(686c) Development and Characterization of Antibody Molecules on Peg Tethered Aln-Based Biosensors

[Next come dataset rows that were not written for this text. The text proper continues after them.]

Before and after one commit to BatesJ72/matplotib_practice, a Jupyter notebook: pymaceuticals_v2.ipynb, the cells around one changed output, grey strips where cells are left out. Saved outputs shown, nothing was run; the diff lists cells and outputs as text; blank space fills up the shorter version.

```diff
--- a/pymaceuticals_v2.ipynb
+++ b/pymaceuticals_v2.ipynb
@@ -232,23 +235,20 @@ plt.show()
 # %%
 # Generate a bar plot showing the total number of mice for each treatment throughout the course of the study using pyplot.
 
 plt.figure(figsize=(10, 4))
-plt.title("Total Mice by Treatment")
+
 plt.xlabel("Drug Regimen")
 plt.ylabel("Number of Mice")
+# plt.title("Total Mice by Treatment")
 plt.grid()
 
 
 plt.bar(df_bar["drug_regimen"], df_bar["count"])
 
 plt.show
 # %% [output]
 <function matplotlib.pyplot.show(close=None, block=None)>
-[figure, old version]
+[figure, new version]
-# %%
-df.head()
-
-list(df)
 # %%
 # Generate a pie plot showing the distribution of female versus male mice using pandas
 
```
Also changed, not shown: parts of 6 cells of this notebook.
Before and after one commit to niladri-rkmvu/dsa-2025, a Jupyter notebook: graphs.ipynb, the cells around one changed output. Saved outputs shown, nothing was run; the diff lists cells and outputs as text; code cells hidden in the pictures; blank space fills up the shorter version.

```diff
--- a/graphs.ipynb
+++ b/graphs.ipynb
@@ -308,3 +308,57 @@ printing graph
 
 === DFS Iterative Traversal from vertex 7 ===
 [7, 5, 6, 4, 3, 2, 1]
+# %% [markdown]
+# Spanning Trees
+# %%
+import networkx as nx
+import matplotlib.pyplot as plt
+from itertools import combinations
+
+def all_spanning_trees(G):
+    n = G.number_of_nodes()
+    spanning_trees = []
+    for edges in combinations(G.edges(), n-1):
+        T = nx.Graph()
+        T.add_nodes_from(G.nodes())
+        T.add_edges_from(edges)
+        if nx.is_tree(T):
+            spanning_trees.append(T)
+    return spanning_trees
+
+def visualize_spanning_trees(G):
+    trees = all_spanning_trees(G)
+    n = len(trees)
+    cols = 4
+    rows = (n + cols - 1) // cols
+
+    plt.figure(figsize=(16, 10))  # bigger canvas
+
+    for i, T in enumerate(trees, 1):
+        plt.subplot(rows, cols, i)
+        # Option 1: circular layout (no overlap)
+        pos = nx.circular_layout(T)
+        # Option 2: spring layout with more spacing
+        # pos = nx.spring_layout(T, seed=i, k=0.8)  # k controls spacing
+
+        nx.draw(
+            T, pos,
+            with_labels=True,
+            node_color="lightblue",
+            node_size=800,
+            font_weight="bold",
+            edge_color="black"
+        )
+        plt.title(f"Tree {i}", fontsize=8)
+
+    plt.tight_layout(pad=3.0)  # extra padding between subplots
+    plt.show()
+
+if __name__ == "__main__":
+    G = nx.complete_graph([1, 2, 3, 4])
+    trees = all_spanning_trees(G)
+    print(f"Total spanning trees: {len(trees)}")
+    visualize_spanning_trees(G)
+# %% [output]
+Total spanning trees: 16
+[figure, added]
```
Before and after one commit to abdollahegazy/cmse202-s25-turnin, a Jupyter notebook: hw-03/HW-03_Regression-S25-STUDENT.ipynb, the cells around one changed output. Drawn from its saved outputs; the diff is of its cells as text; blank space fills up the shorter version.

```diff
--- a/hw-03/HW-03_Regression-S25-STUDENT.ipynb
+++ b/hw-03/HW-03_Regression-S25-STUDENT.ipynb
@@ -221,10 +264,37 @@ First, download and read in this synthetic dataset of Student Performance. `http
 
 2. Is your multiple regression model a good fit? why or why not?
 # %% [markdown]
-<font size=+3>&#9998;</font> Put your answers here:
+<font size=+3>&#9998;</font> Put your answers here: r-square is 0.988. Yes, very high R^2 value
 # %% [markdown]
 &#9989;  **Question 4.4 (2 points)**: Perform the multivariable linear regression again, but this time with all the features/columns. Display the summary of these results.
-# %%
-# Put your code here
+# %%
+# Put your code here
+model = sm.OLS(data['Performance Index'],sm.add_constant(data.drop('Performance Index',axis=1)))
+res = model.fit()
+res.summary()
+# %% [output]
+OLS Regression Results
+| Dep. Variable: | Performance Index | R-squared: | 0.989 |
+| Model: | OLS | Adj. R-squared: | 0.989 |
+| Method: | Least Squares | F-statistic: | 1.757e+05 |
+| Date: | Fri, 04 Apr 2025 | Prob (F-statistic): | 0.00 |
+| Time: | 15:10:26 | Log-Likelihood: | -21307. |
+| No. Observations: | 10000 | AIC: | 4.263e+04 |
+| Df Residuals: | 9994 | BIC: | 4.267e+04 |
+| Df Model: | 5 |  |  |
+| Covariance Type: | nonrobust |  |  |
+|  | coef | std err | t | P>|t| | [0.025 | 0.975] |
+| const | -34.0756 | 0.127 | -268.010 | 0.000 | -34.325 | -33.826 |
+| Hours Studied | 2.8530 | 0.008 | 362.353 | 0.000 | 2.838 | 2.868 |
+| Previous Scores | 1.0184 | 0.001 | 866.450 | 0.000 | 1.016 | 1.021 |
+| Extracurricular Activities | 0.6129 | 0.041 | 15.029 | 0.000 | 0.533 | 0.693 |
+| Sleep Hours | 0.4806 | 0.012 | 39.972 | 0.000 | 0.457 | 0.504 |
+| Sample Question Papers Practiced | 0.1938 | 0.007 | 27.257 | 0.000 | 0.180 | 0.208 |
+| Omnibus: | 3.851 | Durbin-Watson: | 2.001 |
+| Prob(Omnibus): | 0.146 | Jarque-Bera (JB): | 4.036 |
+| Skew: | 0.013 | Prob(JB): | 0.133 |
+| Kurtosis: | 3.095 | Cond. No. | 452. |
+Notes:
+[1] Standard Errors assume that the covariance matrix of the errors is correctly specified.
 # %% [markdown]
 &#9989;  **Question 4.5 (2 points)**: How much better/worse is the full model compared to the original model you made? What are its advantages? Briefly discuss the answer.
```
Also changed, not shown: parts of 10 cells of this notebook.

Of primary concern in the design of biosensors is the immobilization of biomolecules such as proteins or antibodies to the biosensor surface, which determines the primary properties of the biosensor. The using of spacers, which can increase the flexibility of immobilized molecules, is one promising protocol to improve the bioactivity or capture efficiency of immobilized antibodies. In this research, two issues were addressed. First, PEG (polyethylene glycol) was investigated as a spacer, which may allowed the antibody to freely reorient and potentially improving the antigen capture efficiency. PEG length and density were the key parameters to be optimized in studying its effect on the immobilization of antibody. E.coli K99 pilus antibody was immobilized on AlN using different tethers. The quality of each functionalization procedure was characterized by X-ray photoelectron spectroscopy (XPS) and Atomic Force Microscopy (AFM). Second, the specifity and capture efficiency of the antibody-immobilized surfaces were then evaluated by Acoustic Wave Sensors using different types of E.Coli strains. Scanning Electronic Microscopy (SEM) was also preformed to investigate the capture efficiency of antibody. Quantitative results from Acoustic Wave Sensor and SEM indicated that PEG tethered surfaces showed an improved bioactivity and high capture efficiency. This work provides a novel approach for tailoring a high sensitive biorecognition system on AlN substrates.